[Before-and-after change records]
□ □ □ □
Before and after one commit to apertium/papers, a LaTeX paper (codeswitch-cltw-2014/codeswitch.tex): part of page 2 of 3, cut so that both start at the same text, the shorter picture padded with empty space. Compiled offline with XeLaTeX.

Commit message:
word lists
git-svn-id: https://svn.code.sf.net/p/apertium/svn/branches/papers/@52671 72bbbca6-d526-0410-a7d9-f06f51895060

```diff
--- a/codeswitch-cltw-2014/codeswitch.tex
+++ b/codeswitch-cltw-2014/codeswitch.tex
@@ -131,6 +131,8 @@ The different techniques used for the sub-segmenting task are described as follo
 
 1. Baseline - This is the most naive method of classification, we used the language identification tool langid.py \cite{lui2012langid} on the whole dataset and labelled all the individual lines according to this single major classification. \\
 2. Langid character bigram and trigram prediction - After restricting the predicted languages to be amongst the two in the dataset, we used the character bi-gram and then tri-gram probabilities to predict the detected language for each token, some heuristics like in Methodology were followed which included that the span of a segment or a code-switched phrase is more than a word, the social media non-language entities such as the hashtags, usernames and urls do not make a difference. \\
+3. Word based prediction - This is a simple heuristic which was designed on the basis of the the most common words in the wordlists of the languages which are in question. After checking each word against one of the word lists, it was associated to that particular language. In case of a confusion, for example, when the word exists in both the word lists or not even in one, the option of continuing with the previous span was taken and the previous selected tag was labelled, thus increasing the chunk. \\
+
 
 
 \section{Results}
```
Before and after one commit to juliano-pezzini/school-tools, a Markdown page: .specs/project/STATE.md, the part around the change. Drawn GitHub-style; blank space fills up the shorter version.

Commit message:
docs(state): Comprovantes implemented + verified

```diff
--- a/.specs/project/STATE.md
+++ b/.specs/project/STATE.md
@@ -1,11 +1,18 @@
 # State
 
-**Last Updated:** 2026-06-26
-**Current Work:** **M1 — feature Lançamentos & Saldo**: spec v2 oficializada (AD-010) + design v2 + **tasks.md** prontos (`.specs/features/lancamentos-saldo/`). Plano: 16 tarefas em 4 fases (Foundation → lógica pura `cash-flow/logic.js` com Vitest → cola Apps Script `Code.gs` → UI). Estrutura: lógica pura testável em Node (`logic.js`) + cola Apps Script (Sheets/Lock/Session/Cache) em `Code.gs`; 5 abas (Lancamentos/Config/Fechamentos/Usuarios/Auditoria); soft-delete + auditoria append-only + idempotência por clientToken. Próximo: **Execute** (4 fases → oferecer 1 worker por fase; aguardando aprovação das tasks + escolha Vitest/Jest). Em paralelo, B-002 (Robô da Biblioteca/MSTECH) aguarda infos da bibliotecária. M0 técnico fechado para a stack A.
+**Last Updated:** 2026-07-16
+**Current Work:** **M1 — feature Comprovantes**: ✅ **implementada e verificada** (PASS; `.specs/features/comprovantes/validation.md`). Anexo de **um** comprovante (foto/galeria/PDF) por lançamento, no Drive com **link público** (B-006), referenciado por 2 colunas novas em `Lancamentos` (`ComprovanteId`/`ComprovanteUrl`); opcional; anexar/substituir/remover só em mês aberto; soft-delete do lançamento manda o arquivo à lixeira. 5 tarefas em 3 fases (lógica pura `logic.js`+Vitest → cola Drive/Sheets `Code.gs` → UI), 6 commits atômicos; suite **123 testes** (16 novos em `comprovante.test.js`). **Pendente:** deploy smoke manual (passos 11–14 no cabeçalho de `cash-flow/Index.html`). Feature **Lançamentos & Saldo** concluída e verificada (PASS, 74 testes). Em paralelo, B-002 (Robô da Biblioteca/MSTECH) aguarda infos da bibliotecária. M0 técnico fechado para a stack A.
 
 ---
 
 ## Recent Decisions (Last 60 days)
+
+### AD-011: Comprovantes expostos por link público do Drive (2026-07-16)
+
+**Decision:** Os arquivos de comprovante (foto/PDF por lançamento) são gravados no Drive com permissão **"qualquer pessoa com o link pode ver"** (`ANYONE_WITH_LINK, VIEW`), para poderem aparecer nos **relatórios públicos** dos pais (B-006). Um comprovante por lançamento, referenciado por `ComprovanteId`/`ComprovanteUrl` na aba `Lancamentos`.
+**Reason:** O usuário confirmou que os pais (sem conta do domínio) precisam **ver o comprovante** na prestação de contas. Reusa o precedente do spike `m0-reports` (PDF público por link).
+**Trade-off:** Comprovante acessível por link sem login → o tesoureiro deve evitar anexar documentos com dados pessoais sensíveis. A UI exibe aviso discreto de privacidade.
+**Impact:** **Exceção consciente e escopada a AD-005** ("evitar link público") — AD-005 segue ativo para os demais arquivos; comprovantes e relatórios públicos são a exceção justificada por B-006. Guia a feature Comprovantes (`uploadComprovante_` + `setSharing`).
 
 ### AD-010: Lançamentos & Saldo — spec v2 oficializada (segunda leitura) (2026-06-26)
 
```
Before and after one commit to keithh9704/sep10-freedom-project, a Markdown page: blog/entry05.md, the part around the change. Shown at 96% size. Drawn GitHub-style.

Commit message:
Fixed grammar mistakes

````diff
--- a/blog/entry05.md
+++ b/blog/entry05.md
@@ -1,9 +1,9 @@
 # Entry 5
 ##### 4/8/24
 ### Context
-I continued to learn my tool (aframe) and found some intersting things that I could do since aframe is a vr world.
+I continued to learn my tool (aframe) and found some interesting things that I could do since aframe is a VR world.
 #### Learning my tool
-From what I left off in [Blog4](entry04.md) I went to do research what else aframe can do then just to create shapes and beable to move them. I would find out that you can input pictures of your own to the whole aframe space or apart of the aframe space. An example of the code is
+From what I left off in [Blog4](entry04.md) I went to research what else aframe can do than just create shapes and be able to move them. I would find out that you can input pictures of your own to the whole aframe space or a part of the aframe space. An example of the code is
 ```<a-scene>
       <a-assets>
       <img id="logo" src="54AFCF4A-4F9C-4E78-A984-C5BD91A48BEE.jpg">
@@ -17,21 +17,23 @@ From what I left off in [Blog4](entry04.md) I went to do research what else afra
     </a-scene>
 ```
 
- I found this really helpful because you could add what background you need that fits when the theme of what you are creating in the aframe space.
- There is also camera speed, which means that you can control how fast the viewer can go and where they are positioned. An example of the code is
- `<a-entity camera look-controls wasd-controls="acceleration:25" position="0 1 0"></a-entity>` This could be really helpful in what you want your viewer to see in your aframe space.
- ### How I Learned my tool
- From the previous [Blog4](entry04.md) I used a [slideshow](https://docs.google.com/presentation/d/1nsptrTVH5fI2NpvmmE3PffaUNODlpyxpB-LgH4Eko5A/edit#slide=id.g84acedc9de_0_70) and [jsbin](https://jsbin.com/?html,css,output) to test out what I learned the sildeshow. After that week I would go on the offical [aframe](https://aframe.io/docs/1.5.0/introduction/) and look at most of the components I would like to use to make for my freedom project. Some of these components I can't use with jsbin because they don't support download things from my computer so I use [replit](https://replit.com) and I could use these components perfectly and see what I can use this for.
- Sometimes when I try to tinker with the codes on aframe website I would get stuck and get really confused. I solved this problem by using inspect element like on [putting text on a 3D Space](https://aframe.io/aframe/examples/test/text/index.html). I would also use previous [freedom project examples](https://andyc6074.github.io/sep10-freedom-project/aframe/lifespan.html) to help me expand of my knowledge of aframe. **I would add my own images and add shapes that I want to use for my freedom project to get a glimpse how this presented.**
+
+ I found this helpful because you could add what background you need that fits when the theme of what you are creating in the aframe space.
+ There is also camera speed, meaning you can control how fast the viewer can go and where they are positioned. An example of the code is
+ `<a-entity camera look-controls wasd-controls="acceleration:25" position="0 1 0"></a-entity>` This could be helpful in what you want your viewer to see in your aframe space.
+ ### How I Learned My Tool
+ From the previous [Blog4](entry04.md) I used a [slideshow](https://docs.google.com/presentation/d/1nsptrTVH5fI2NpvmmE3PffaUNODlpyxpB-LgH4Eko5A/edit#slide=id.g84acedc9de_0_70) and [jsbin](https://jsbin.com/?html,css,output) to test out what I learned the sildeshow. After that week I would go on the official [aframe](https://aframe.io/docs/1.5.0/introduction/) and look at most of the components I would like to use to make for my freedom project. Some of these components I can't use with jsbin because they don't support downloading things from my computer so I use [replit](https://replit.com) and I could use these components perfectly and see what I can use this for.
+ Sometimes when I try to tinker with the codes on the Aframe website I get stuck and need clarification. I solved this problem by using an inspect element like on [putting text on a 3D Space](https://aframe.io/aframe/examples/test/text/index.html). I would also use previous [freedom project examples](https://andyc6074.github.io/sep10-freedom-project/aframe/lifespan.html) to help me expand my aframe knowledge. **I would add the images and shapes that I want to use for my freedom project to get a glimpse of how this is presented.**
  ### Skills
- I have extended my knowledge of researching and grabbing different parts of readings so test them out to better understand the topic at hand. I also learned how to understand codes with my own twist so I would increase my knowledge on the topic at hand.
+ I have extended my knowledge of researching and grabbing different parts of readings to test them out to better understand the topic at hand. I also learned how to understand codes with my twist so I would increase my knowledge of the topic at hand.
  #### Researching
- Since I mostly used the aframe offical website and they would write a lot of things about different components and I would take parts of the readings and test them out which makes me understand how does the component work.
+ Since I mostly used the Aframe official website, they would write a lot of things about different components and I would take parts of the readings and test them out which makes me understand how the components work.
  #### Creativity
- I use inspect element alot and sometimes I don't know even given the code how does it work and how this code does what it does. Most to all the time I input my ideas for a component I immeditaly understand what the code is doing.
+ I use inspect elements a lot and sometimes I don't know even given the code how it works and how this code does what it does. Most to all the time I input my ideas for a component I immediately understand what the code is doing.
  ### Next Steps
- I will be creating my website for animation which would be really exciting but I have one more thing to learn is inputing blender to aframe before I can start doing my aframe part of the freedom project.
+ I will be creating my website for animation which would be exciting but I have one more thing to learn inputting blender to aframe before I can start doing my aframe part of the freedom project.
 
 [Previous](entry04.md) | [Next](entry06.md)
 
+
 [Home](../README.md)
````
□ □ □ □
What the exercise asks
Look through the entries above. Copy each line in which the string "helpful" occurs.

Exercise response
- I found this really helpful because you could add what background you need that fits when the theme of what you are creating in the aframe space.
- `<a-entity camera look-controls wasd-controls="acceleration:25" position="0 1 0"></a-entity>` This could be really helpful in what you want your viewer to see in your aframe space.
+ I found this helpful because you could add what background you need that fits when the theme of what you are creating in the aframe space.
+ `<a-entity camera look-controls wasd-controls="acceleration:25" position="0 1 0"></a-entity>` This could be helpful in what you want your viewer to see in your aframe space.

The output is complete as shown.